> _WHAT TO DO_:
Scan the records and identify every line in which the string "version" occurs, then return those lines.

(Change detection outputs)
+===+
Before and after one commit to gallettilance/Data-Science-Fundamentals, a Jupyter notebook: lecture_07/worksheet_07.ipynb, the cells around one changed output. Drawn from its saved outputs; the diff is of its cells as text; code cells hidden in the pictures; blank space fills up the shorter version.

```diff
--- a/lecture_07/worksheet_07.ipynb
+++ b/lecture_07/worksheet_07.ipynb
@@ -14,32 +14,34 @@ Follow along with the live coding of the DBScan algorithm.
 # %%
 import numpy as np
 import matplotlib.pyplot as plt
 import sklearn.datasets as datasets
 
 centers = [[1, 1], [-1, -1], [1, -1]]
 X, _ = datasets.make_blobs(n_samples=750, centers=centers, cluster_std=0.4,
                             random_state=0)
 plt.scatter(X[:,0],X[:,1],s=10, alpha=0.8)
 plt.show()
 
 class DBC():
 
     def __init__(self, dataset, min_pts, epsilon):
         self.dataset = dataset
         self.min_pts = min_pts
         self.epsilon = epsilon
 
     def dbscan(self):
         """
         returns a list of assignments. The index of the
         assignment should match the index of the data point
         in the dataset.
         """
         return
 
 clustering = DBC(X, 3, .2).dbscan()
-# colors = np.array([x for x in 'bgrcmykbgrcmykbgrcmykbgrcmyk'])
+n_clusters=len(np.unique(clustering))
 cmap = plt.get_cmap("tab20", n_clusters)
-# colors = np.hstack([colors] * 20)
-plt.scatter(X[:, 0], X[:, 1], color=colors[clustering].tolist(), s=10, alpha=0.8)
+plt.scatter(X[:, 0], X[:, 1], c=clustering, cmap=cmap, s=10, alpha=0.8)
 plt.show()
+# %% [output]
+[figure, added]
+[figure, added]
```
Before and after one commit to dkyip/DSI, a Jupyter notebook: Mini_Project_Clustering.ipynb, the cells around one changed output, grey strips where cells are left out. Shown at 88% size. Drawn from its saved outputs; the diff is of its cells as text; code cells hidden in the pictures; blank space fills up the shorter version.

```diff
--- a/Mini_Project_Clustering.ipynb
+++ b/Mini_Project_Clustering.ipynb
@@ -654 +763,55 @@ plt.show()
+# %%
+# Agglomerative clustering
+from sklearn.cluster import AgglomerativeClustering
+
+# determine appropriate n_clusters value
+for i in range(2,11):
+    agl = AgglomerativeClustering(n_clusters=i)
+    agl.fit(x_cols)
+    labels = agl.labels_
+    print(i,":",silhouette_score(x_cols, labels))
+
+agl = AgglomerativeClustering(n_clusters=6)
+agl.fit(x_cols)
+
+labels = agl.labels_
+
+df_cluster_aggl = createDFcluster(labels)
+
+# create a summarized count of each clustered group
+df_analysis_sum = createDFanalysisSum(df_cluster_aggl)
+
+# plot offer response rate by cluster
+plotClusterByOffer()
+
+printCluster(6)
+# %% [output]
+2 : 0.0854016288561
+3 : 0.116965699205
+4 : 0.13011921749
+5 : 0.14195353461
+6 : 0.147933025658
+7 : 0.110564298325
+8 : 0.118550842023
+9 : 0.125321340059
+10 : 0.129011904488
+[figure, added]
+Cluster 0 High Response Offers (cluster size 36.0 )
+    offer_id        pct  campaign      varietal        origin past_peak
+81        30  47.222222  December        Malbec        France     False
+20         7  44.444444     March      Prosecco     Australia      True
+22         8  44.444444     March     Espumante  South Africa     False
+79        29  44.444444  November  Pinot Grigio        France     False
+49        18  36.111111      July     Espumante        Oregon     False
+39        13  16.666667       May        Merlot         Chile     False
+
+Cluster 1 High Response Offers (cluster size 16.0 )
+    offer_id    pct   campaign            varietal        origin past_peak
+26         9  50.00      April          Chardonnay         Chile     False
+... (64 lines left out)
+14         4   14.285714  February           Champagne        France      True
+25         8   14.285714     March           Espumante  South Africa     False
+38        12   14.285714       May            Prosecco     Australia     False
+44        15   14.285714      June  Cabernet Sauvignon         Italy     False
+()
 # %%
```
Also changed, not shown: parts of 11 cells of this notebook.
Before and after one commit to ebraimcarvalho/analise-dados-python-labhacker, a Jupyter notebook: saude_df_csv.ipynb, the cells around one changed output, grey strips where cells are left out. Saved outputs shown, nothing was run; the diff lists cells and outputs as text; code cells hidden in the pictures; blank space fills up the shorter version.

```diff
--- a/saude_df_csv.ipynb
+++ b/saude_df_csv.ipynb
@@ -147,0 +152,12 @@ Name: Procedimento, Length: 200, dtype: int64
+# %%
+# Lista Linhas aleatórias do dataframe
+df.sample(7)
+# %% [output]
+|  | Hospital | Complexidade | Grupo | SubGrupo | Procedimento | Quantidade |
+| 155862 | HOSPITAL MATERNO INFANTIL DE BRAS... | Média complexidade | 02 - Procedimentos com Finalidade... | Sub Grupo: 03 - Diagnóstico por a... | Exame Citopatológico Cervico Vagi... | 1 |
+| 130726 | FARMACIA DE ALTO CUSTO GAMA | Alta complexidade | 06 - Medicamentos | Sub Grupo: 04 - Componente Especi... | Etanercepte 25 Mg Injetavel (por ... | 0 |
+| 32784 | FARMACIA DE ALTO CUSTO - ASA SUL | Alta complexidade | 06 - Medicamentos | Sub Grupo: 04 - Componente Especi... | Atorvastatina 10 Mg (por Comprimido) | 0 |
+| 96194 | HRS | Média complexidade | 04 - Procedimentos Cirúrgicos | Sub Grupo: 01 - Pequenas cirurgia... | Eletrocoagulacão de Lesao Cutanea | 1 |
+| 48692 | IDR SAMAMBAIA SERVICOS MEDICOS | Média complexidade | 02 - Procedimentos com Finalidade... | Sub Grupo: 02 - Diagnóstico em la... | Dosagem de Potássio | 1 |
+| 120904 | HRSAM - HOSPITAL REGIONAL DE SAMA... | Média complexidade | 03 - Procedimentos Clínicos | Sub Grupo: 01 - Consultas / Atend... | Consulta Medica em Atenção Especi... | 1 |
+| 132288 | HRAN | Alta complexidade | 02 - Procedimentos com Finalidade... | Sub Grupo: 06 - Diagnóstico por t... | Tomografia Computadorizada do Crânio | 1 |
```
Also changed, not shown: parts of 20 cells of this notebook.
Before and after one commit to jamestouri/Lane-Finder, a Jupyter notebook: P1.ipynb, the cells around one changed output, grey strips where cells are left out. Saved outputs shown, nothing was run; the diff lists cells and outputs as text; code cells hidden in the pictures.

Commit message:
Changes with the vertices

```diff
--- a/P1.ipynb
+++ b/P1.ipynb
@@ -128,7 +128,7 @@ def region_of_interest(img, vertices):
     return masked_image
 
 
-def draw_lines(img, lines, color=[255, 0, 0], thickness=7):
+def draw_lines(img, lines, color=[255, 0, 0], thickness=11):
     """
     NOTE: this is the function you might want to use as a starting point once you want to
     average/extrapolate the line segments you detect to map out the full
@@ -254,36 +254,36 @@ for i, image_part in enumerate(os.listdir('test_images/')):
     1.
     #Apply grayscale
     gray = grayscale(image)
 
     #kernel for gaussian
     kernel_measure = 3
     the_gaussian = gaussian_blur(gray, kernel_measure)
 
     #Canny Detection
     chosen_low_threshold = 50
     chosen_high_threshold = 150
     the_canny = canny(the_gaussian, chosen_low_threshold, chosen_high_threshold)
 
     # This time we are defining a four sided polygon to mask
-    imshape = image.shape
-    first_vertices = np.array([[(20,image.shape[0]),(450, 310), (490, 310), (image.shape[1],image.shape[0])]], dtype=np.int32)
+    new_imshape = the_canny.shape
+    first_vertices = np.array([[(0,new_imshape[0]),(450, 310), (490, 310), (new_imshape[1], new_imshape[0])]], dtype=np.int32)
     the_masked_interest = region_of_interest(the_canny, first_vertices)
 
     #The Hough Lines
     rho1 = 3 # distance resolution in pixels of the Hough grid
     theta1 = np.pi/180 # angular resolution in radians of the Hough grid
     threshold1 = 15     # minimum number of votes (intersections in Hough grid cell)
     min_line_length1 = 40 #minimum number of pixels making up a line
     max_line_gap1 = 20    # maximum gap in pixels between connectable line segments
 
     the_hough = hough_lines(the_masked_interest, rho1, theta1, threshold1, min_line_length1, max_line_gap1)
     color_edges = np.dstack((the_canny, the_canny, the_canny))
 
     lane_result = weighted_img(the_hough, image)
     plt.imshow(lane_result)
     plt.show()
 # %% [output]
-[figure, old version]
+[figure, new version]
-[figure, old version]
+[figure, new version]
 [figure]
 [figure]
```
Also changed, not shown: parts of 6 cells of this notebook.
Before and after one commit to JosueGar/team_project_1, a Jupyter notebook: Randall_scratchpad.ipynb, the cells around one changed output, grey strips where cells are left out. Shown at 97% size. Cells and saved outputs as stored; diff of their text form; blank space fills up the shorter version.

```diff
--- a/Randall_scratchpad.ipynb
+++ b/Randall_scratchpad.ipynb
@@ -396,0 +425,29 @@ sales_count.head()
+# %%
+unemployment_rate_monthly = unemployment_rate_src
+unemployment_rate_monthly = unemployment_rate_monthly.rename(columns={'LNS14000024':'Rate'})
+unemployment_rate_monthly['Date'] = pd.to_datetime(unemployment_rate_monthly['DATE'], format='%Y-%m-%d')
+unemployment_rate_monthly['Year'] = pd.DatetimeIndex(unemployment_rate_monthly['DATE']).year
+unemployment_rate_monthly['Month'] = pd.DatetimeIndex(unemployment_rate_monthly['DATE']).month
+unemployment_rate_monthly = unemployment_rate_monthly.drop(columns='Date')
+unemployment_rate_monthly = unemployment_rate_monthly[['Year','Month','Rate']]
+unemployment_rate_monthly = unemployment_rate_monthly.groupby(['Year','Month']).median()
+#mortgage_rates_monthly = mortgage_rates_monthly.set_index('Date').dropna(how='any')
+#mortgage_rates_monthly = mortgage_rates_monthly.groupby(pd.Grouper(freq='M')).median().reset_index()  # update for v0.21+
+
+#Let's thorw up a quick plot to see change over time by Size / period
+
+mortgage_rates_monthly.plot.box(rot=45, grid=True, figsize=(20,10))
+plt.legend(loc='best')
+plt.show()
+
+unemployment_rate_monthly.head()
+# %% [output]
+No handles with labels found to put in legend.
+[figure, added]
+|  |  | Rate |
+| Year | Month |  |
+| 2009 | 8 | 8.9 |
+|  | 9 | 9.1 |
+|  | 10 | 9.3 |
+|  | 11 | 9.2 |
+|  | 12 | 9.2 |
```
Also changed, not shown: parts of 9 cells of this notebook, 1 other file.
+===+
> _RESPONSE TO THIS EXERCISE_:
Before and after one commit to gallettilance/Data-Science-Fundamentals, a Jupyter notebook: lecture_07/worksheet_07.ipynb, the cells around one changed output. Drawn from its saved outputs; the diff is of its cells as text; code cells hidden in the pictures; blank space fills up the shorter version.
Before and after one commit to dkyip/DSI, a Jupyter notebook: Mini_Project_Clustering.ipynb, the cells around one changed output, grey strips where cells are left out. Shown at 88% size. Drawn from its saved outputs; the diff is of its cells as text; code cells hidden in the pictures; blank space fills up the shorter version.
Before and after one commit to ebraimcarvalho/analise-dados-python-labhacker, a Jupyter notebook: saude_df_csv.ipynb, the cells around one changed output, grey strips where cells are left out. Saved outputs shown, nothing was run; the diff lists cells and outputs as text; code cells hidden in the pictures; blank space fills up the shorter version.
-[figure, old version]
+[figure, new version]
-[figure, old version]
+[figure, new version]
Before and after one commit to JosueGar/team_project_1, a Jupyter notebook: Randall_scratchpad.ipynb, the cells around one changed output, grey strips where cells are left out. Shown at 97% size. Cells and saved outputs as stored; diff of their text form; blank space fills up the shorter version.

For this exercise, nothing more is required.